▸ **TASK**
Type out all the records word for word. Any pictures are to be left out.

--------------------

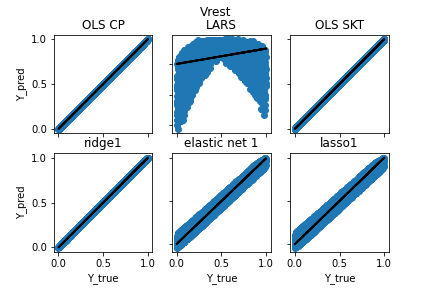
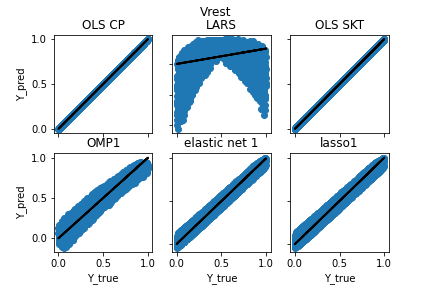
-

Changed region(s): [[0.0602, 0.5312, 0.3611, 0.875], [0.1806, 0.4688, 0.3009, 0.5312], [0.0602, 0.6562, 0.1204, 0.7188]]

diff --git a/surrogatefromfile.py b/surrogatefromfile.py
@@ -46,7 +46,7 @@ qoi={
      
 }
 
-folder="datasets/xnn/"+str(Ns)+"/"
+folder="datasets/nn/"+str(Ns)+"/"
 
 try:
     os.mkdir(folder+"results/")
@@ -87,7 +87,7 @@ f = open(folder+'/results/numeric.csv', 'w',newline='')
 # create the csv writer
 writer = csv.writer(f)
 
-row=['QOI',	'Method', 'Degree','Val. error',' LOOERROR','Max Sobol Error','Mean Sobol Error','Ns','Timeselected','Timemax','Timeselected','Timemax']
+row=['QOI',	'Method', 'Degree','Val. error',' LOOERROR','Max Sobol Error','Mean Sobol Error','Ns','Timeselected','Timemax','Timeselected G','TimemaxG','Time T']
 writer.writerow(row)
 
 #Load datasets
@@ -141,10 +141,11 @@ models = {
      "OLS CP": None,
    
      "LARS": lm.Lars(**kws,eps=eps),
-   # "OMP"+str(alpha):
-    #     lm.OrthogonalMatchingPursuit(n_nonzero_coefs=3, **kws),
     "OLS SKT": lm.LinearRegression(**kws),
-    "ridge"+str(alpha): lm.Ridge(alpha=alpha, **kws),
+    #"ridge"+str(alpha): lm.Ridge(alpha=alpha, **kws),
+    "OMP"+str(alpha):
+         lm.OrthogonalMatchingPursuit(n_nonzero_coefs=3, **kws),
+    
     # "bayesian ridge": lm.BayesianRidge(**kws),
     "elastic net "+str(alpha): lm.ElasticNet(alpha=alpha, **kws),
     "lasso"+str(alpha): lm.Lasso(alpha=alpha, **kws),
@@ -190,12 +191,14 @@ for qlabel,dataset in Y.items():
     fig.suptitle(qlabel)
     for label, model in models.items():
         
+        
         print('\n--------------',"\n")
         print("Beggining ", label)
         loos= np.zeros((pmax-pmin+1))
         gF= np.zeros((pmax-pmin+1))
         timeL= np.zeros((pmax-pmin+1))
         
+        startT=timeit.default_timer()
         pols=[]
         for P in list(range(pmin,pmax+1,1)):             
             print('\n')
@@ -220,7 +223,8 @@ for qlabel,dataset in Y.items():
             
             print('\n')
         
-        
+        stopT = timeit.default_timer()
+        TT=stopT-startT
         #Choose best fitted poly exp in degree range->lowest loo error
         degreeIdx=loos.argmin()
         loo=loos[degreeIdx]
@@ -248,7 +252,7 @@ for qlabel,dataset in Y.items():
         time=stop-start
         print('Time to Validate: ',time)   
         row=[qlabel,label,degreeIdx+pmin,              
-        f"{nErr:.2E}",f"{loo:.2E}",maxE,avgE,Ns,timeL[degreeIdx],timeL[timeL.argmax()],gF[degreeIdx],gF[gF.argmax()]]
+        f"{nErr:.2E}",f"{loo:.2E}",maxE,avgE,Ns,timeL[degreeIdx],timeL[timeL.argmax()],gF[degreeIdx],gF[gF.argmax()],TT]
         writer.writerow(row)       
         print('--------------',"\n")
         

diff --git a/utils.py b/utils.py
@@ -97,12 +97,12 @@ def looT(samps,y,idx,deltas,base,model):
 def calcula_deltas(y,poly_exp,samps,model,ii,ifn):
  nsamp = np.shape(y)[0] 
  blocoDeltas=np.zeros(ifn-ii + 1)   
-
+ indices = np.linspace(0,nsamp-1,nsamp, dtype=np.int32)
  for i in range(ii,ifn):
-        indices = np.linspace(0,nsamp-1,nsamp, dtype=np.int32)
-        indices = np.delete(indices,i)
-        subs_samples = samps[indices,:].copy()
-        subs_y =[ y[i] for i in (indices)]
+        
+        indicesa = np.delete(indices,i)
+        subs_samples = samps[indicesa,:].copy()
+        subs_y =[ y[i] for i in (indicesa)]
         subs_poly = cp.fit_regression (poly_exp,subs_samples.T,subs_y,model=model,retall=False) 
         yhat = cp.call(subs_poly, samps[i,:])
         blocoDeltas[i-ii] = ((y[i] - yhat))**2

--------------------

▸ **EXERCISE OUTPUT**
-

Changed region(s): [[0.0602, 0.5312, 0.3611, 0.875], [0.1806, 0.4688, 0.3009, 0.5312], [0.0602, 0.6562, 0.1204, 0.7188]]

diff --git a/surrogatefromfile.py b/surrogatefromfile.py
@@ -46,7 +46,7 @@ qoi={
      
 }
 
-folder="datasets/xnn/"+str(Ns)+"/"
+folder="datasets/nn/"+str(Ns)+"/"
 
 try:
     os.mkdir(folder+"results/")
@@ -87,7 +87,7 @@ f = open(folder+'/results/numeric.csv', 'w',newline='')
 # create the csv writer
 writer = csv.writer(f)
 
-row=['QOI',	'Method', 'Degree','Val. error',' LOOERROR','Max Sobol Error','Mean Sobol Error','Ns','Timeselected','Timemax','Timeselected','Timemax']
+row=['QOI',	'Method', 'Degree','Val. error',' LOOERROR','Max Sobol Error','Mean Sobol Error','Ns','Timeselected','Timemax','Timeselected G','TimemaxG','Time T']
 writer.writerow(row)
 
 #Load datasets
@@ -141,10 +141,11 @@ models = {
      "OLS CP": None,
    
      "LARS": lm.Lars(**kws,eps=eps),
-   # "OMP"+str(alpha):
-    #     lm.OrthogonalMatchingPursuit(n_nonzero_coefs=3, **kws),
     "OLS SKT": lm.LinearRegression(**kws),
-    "ridge"+str(alpha): lm.Ridge(alpha=alpha, **kws),
+    #"ridge"+str(alpha): lm.Ridge(alpha=alpha, **kws),
+    "OMP"+str(alpha):
+         lm.OrthogonalMatchingPursuit(n_nonzero_coefs=3, **kws),
+    
     # "bayesian ridge": lm.BayesianRidge(**kws),
     "elastic net "+str(alpha): lm.ElasticNet(alpha=alpha, **kws),
     "lasso"+str(alpha): lm.Lasso(alpha=alpha, **kws),
@@ -190,12 +191,14 @@ for qlabel,dataset in Y.items():
     fig.suptitle(qlabel)
     for label, model in models.items():
         
+        
         print('\n--------------',"\n")
         print("Beggining ", label)
         loos= np.zeros((pmax-pmin+1))
         gF= np.zeros((pmax-pmin+1))
         timeL= np.zeros((pmax-pmin+1))
         
+        startT=timeit.default_timer()
         pols=[]
         for P in list(range(pmin,pmax+1,1)):             
             print('\n')
@@ -220,7 +223,8 @@ for qlabel,dataset in Y.items():
             
             print('\n')
         
-        
+        stopT = timeit.default_timer()
+        TT=stopT-startT
         #Choose best fitted poly exp in degree range->lowest loo error
         degreeIdx=loos.argmin()
         loo=loos[degreeIdx]
@@ -248,7 +252,7 @@ for qlabel,dataset in Y.items():
         time=stop-start
         print('Time to Validate: ',time)   
         row=[qlabel,label,degreeIdx+pmin,              
-        f"{nErr:.2E}",f"{loo:.2E}",maxE,avgE,Ns,timeL[degreeIdx],timeL[timeL.argmax()],gF[degreeIdx],gF[gF.argmax()]]
+        f"{nErr:.2E}",f"{loo:.2E}",maxE,avgE,Ns,timeL[degreeIdx],timeL[timeL.argmax()],gF[degreeIdx],gF[gF.argmax()],TT]
         writer.writerow(row)       
         print('--------------',"\n")
         

diff --git a/utils.py b/utils.py
@@ -97,12 +97,12 @@ def looT(samps,y,idx,deltas,base,model):
 def calcula_deltas(y,poly_exp,samps,model,ii,ifn):
  nsamp = np.shape(y)[0] 
  blocoDeltas=np.zeros(ifn-ii + 1)   
-
+ indices = np.linspace(0,nsamp-1,nsamp, dtype=np.int32)
  for i in range(ii,ifn):
-        indices = np.linspace(0,nsamp-1,nsamp, dtype=np.int32)
-        indices = np.delete(indices,i)
-        subs_samples = samps[indices,:].copy()
-        subs_y =[ y[i] for i in (indices)]
+        
+        indicesa = np.delete(indices,i)
+        subs_samples = samps[indicesa,:].copy()
+        subs_y =[ y[i] for i in (indicesa)]
         subs_poly = cp.fit_regression (poly_exp,subs_samples.T,subs_y,model=model,retall=False) 
         yhat = cp.call(subs_poly, samps[i,:])
         blocoDeltas[i-ii] = ((y[i] - yhat))**2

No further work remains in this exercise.